**What the task requires**
All of the data must be output without alteration.

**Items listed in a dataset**
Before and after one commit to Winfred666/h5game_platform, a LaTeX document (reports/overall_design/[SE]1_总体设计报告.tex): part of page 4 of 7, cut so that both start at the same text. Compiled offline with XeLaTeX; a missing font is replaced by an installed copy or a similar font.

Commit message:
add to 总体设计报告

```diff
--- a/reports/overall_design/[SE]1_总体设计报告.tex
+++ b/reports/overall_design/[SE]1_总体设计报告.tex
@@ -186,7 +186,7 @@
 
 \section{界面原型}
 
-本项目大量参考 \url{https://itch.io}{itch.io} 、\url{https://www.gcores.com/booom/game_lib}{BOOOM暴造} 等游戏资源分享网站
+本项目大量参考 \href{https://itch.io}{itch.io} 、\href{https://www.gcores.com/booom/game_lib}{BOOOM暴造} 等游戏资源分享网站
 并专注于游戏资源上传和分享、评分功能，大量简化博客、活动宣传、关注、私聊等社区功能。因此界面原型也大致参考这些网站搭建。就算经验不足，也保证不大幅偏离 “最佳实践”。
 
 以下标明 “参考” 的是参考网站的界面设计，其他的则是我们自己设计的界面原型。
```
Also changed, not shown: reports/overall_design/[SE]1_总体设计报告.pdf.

**Answer to the exercise**
Before and after one commit to Winfred666/h5game_platform, a LaTeX document (reports/overall_design/[SE]1_总体设计报告.tex): part of page 4 of 7, cut so that both start at the same text. Compiled offline with XeLaTeX; a missing font is replaced by an installed copy or a similar font.

Commit message:
add to 总体设计报告

```diff
--- a/reports/overall_design/[SE]1_总体设计报告.tex
+++ b/reports/overall_design/[SE]1_总体设计报告.tex
@@ -186,7 +186,7 @@
 
 \section{界面原型}
 
-本项目大量参考 \url{https://itch.io}{itch.io} 、\url{https://www.gcores.com/booom/game_lib}{BOOOM暴造} 等游戏资源分享网站
+本项目大量参考 \href{https://itch.io}{itch.io} 、\href{https://www.gcores.com/booom/game_lib}{BOOOM暴造} 等游戏资源分享网站
 并专注于游戏资源上传和分享、评分功能，大量简化博客、活动宣传、关注、私聊等社区功能。因此界面原型也大致参考这些网站搭建。就算经验不足，也保证不大幅偏离 “最佳实践”。
 
 以下标明 “参考” 的是参考网站的界面设计，其他的则是我们自己设计的界面原型。
```
Also changed, not shown: reports/overall_design/[SE]1_总体设计报告.pdf.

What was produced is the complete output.